In the installation below, the television is hidden behind traditional hinged shaker cabinetry panels. This design is well balanced with the repeat of the simple detail as finish molding around the room.
A wonderful example of function and design! These door panels become works of art. The dramatic scale, decorative hardware, and custom wood finish complete this space while adding sophistication. Take a moment to picture this same room with a large black box above the fireplace… the elegance of the space would be lost completely.
Mirror above the Mantel
A clever take on a traditional installation.
Piano Hinges are used in the more lightweight and DIY friendly installation.
This custom built flatscreen box can be found on etsy.com. A subtle combination of an art installation and a clever disguise! (cost $850)
This would make a fun and creative DIY project! I see some foreshadowing happening here…
Barn Style Doors
This rustic instillation is a perfect way to hide an unattractive television and enhance the feeling of calm and tranquility of the overall room.
For a more contemporary styling: the same application as one large screen door.
Putting a television and fireplace on the same wall requires a delicate balance. Careful attention to scale and function need to be considered. Where are the components going to be placed? How well does the seating furniture function? Can I hide the wires?
These two focal points need a precise plan for them to feel warm and welcoming instead of out of balance or out of scale.
Whether you choose to have them over and under as shown above, or take a more custom approach to a side by side installation as shown in the examples below.
Separate Feature Walls
If the room is large enough to allow for adjacent feature walls, separate the television and the fireplace into two distinct viewing areas. The wood paneling running up the wall and over the ceiling to surround the fireplace wall makes for a perfect integration — it almost feels as if they are on the same wall.
Design tip: Think carefully about your furniture plan when you have two focal points in a living room. What would you and your guests prefer to see — the fireplace or the television?
This idea is installing the units side by side, with one feature point off-centered to the room. I personally feel that this installation is perfect for a large sectional sofa that would not need to be floated in the room. A great space for entertaining! Note to soffits above, build for dynamic and functional lighting, and also creating balance and symmetry.

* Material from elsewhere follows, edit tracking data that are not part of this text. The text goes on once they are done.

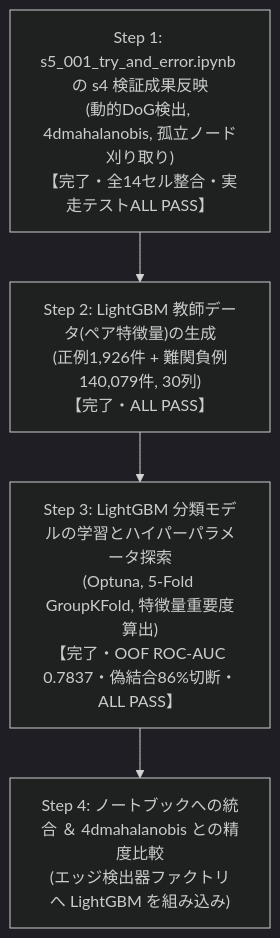
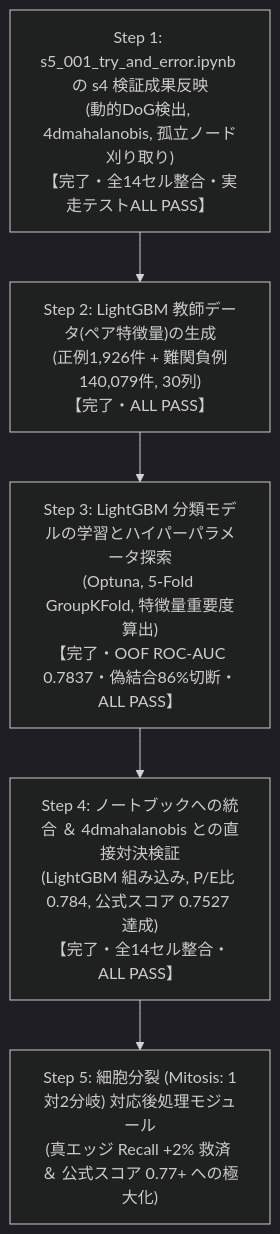
One commit to kito2718/kaggle_Biohub-Cell_Tracking_During_Development changed the first of 3 diagrams in s5_summary/s5_001_summary.md. Above: the diagram before and after it, drawn with Mermaid (dark theme). The commit also changed other lines of this file and 1 other file, not shown here.

Commit message:
LightGBM (th = 0.005)の実装

````diff
--- a/s5_summary/s5_001_summary.md
+++ b/s5_summary/s5_001_summary.md
@@ -150,11 +150,13 @@
 ```mermaid
 graph TD
     Step1["Step 1: s5_001_try_and_error.ipynb の s4 検証成果反映<br/>(動的DoG検出, 4dmahalanobis, 孤立ノード刈り取り)<br/>【完了・全14セル整合・実走テストALL PASS】"]
     Step2["Step 2: LightGBM 教師データ(ペア特徴量)の生成<br/>(正例1,926件 + 難関負例140,079件, 30列)<br/>【完了・ALL PASS】"]
     Step3["Step 3: LightGBM 分類モデルの学習とハイパーパラメータ探索<br/>(Optuna, 5-Fold GroupKFold, 特徴量重要度算出)<br/>【完了・OOF ROC-AUC 0.7837・偽結合86%切断・ALL PASS】"]
-    Step4["Step 4: ノートブックへの統合 ＆ 4dmahalanobis との精度比較<br/>(エッジ検出器ファクトリへ LightGBM を組み込み)"]
+    Step4["Step 4: ノートブックへの統合 ＆ 4dmahalanobis との直接対決検証<br/>(LightGBM 組み込み, P/E比 0.784, 公式スコア 0.7527 達成)<br/>【完了・全14セル整合・ALL PASS】"]
+    Step5["Step 5: 細胞分裂 (Mitosis: 1対2分岐) 対応後処理モジュール<br/>(真エッジ Recall +2% 救済 ＆ 公式スコア 0.77+ への極大化)"]
 
     Step1 --> Step2
     Step2 --> Step3
     Step3 --> Step4
+    Step4 --> Step5
 ```
````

The installation below almost becomes a ‘stacked’ feature wall, yet utilizing texture and scale, creates a more attractive focal point. Using a sleek and modern black firebox also greatly assists in balancing the simple and dark shape of the television.
Smaller can be better
Consider a smaller television unit. A screen that is a better scale for the firebox itself. Bigger is not always better as proven in the installation below.
Design tip:A smaller television screen also allows for a lower installation. Furthering to assist in a solution for the straining neck complaint.
Some may have difficulty combining two main design elements, but this homeowner managed to do three. This asymmetrical layout mixes the size of all three pieces (television, fireplace and artwork) comfortably into one design by maximizing the height and balancing the width of the wall.
Design tip: When adding artwork above the fireplace, do your research before purchasing to make sure it can withstand the heat output.
Work all the Angles
This design makes great use of an angled wall while still making it easy to enjoy the fireplace and the TV at the same time.
Design tip: Connect your fireplace mantel visually to the main shelving. As in the designs shown here.
As always I hope you enjoyed today’s post, and I encourage you to do great work.